TO DO:
Tell how many lines below include the word "html". Only the number should appear.

EXTRACTED ENTRIES:
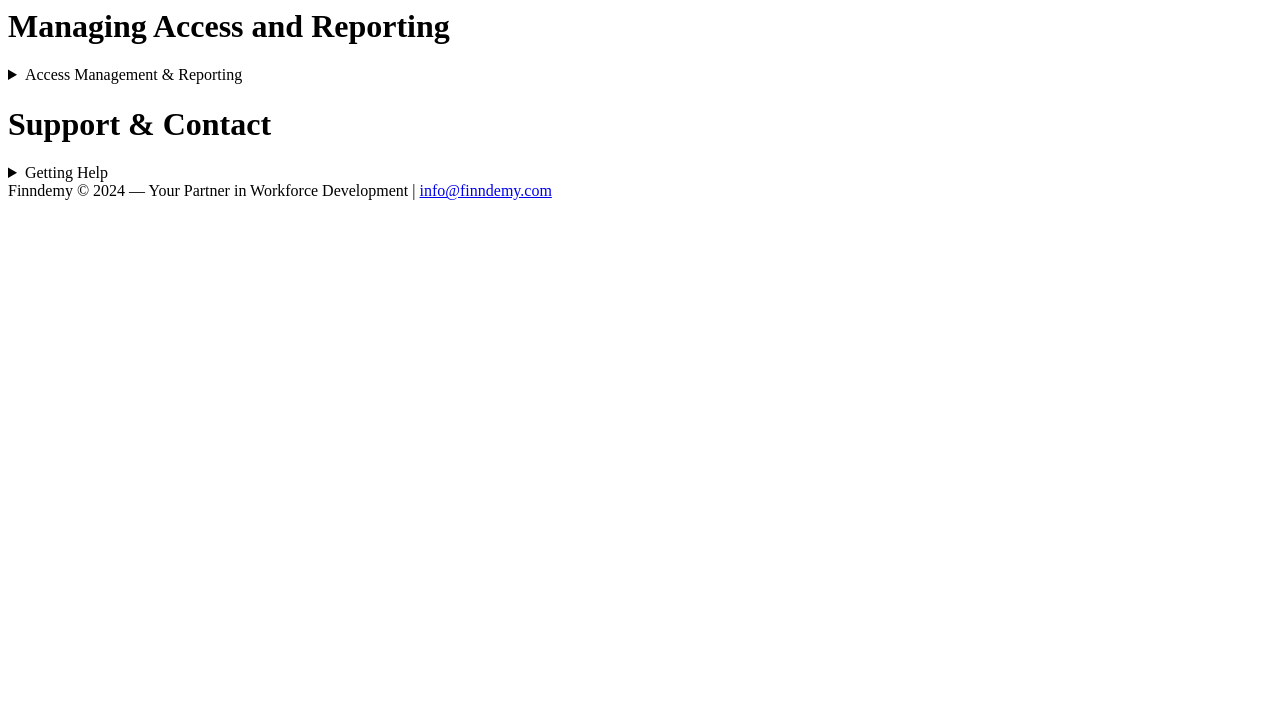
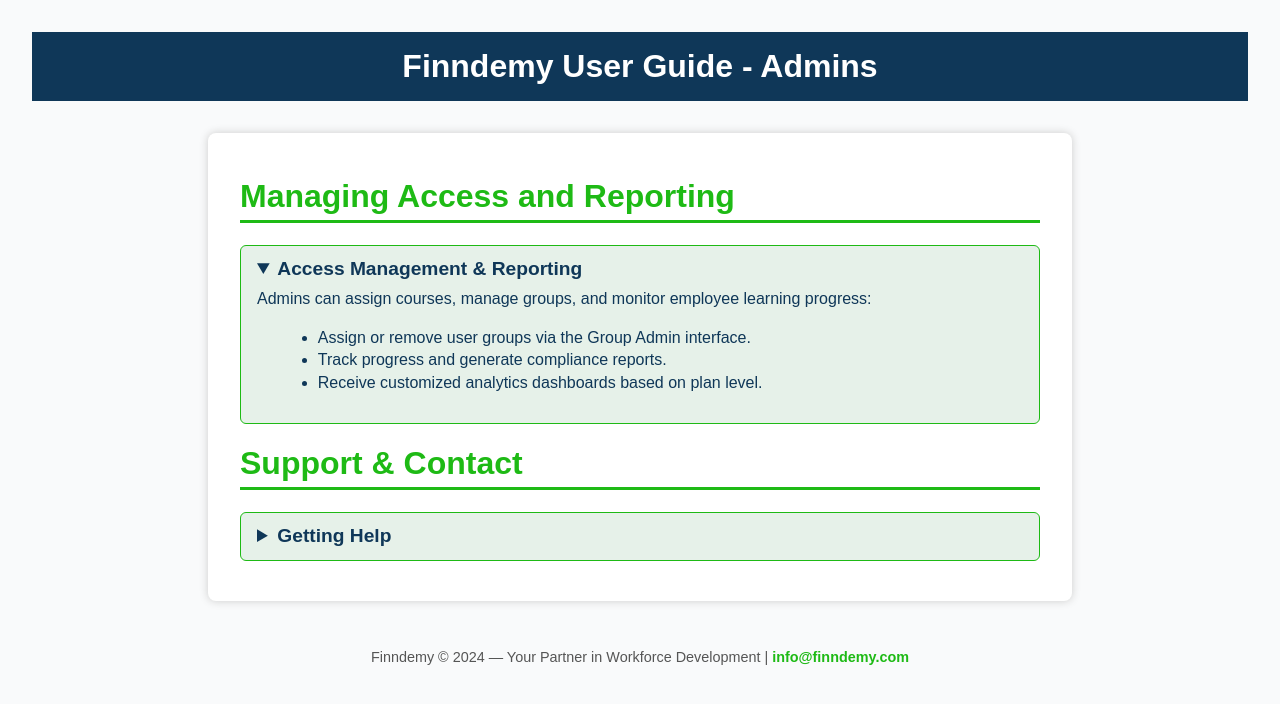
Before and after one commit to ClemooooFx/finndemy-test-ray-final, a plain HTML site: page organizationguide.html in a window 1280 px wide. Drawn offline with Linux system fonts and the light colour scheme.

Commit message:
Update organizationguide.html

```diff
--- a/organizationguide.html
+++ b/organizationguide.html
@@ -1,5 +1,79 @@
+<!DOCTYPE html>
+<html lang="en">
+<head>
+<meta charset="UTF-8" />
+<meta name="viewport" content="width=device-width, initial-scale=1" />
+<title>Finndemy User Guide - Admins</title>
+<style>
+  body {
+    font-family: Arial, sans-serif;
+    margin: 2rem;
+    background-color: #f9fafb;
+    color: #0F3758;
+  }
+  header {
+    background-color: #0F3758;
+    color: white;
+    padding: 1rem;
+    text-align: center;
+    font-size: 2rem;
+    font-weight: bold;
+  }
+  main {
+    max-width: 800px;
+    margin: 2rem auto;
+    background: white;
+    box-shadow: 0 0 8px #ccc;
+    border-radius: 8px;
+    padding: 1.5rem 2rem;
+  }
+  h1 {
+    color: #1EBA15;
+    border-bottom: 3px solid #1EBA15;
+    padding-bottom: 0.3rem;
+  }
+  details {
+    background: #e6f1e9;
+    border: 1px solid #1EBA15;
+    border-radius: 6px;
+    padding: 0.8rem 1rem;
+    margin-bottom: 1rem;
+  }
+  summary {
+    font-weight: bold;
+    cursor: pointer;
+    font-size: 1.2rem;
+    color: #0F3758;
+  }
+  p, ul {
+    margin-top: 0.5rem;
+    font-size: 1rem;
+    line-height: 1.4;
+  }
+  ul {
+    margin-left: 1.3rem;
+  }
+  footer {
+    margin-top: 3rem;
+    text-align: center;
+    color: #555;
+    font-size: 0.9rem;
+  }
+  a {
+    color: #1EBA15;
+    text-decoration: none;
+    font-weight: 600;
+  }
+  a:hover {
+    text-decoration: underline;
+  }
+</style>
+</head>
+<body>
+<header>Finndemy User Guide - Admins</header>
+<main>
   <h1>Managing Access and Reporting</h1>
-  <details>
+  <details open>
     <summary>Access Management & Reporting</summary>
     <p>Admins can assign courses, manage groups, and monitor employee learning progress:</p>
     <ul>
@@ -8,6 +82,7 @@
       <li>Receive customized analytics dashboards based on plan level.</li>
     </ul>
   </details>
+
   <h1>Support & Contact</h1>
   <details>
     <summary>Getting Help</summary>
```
...
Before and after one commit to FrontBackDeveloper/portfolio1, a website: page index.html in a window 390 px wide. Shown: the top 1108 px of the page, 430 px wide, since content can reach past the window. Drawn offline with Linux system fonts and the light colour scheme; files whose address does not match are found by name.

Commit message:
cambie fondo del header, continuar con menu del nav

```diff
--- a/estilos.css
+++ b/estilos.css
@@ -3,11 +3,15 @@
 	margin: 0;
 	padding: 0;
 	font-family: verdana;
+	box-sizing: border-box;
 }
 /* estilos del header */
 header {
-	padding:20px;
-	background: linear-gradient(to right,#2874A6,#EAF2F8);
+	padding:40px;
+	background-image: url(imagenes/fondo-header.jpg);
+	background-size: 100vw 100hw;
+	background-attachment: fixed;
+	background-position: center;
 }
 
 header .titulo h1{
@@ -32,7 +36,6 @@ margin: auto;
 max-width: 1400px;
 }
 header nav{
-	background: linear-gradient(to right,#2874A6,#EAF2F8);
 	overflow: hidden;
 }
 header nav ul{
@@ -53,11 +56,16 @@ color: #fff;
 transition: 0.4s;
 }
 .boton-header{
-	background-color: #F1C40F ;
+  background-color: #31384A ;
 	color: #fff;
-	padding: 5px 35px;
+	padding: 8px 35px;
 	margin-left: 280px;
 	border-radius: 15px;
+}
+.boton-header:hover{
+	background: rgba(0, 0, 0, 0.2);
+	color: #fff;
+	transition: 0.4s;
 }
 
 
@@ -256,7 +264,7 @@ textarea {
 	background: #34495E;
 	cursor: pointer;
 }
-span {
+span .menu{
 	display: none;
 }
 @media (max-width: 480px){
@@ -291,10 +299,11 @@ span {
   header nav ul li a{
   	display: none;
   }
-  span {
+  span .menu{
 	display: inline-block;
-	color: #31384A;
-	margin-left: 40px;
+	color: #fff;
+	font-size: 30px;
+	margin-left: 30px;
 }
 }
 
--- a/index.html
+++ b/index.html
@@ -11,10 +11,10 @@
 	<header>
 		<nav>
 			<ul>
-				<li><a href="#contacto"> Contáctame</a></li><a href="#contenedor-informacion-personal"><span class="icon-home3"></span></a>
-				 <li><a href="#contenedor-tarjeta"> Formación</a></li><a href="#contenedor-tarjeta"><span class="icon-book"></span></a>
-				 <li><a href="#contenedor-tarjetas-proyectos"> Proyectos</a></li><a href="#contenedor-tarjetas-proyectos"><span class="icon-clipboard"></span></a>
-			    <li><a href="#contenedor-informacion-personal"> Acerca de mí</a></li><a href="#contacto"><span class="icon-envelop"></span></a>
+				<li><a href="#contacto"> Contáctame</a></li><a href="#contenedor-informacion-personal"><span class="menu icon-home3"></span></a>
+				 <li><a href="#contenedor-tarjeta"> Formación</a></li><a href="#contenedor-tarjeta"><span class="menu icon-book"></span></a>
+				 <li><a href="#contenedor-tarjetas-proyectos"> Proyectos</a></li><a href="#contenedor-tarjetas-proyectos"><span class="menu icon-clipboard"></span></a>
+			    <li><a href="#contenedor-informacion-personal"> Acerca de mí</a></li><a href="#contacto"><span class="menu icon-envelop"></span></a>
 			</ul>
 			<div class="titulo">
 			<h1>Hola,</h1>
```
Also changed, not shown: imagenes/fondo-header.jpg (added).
...
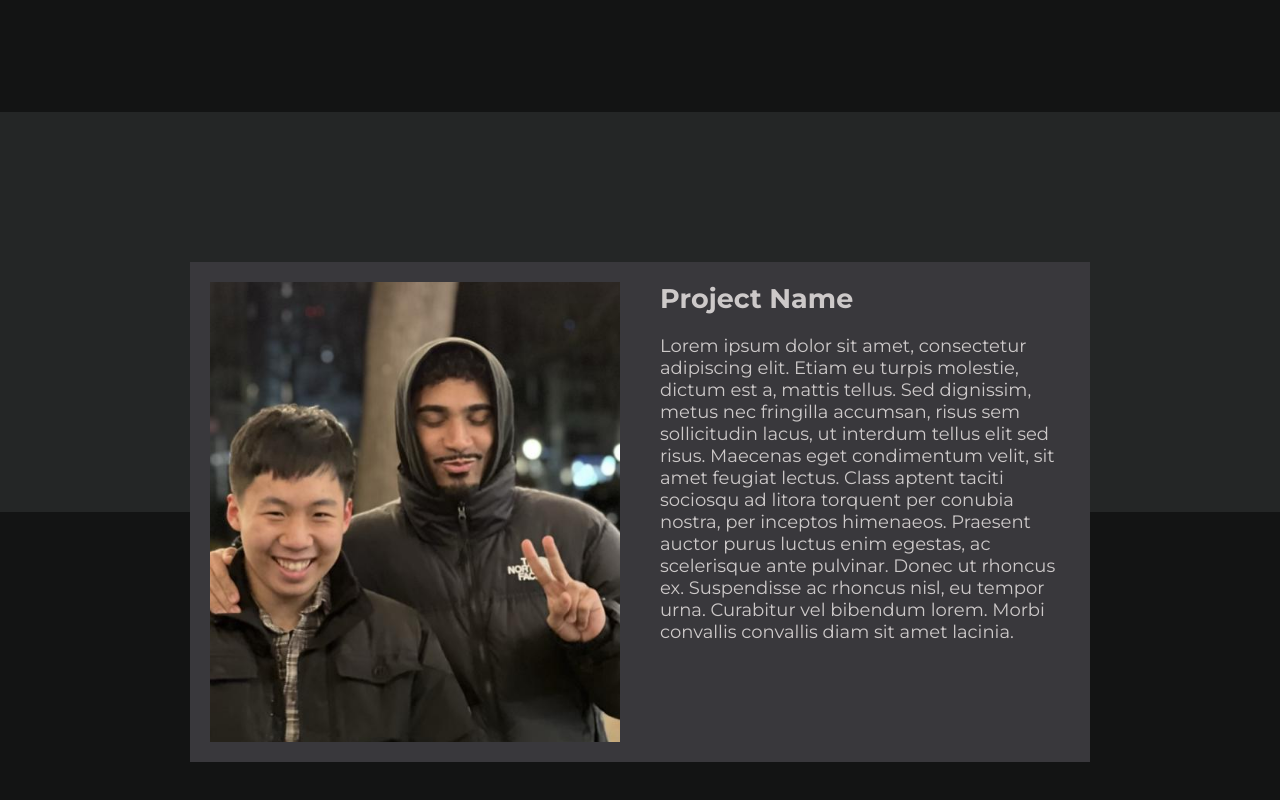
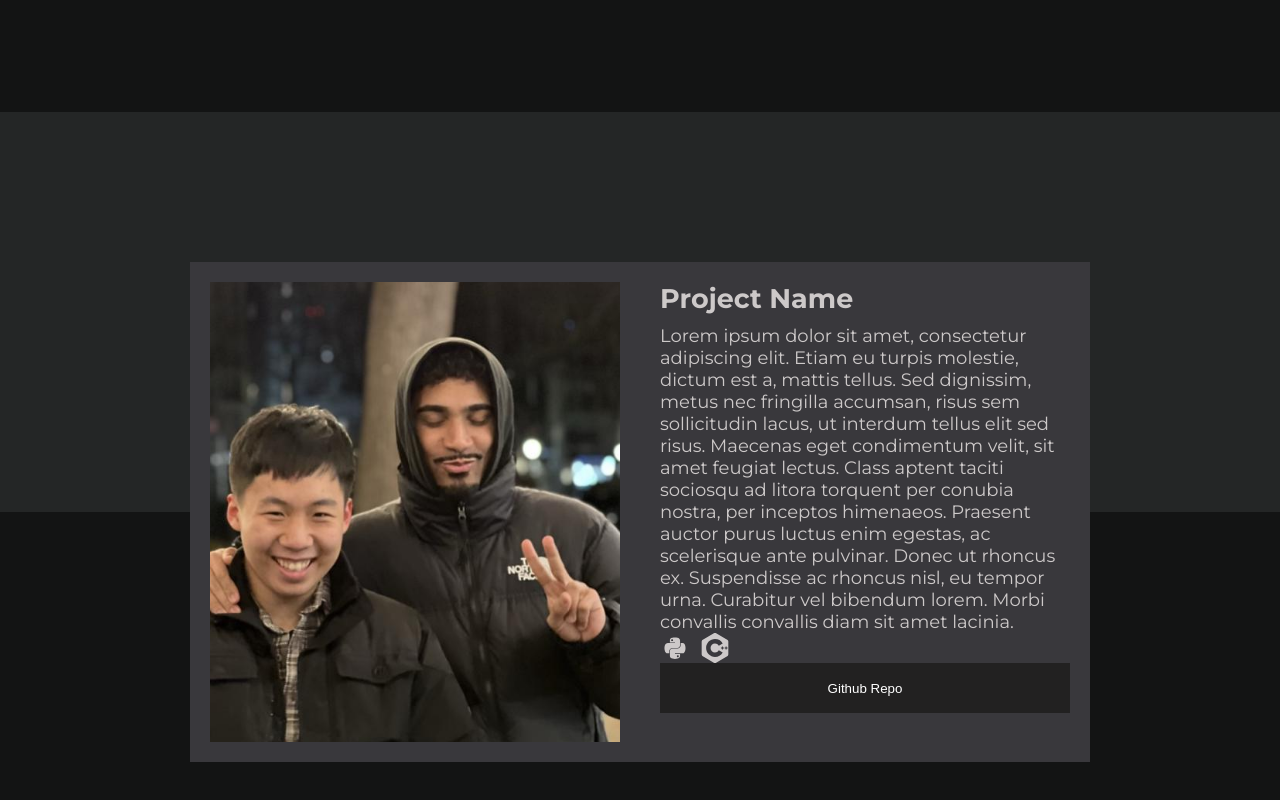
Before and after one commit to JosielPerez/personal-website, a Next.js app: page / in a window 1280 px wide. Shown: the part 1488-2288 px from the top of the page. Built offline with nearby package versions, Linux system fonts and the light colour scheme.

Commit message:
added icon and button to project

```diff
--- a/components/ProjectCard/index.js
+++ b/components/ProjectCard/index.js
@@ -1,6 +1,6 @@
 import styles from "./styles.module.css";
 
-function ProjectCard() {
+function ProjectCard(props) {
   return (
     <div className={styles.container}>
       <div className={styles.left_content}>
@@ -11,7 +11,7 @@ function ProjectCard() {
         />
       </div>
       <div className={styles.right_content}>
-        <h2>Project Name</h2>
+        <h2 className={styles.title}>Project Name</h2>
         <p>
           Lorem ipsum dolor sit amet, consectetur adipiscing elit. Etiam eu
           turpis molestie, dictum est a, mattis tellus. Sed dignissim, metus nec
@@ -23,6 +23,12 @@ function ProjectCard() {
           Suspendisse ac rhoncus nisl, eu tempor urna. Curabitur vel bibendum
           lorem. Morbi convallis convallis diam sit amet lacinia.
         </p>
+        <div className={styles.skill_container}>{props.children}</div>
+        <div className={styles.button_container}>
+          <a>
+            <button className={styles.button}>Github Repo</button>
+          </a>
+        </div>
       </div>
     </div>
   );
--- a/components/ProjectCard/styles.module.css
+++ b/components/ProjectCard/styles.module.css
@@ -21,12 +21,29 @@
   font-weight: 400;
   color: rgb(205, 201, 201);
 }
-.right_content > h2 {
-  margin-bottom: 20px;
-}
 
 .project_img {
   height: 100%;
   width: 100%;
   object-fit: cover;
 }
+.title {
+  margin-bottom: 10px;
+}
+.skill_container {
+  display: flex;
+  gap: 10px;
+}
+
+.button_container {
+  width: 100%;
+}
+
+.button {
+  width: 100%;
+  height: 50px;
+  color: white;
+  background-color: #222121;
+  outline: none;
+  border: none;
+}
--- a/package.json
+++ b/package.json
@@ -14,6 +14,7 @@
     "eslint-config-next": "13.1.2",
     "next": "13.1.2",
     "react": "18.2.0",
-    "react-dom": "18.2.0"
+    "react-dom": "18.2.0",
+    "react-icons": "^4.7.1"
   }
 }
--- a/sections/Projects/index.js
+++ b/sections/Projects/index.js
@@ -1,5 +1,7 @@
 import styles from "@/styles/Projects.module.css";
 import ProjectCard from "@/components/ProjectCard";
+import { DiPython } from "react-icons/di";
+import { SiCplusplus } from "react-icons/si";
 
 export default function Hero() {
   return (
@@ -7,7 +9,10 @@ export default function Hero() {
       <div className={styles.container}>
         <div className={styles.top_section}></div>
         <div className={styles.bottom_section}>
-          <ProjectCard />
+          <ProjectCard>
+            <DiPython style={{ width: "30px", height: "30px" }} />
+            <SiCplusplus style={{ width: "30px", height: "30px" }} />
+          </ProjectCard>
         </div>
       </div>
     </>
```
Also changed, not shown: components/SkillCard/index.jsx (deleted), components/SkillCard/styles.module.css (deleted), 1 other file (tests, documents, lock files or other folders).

REPLY:
9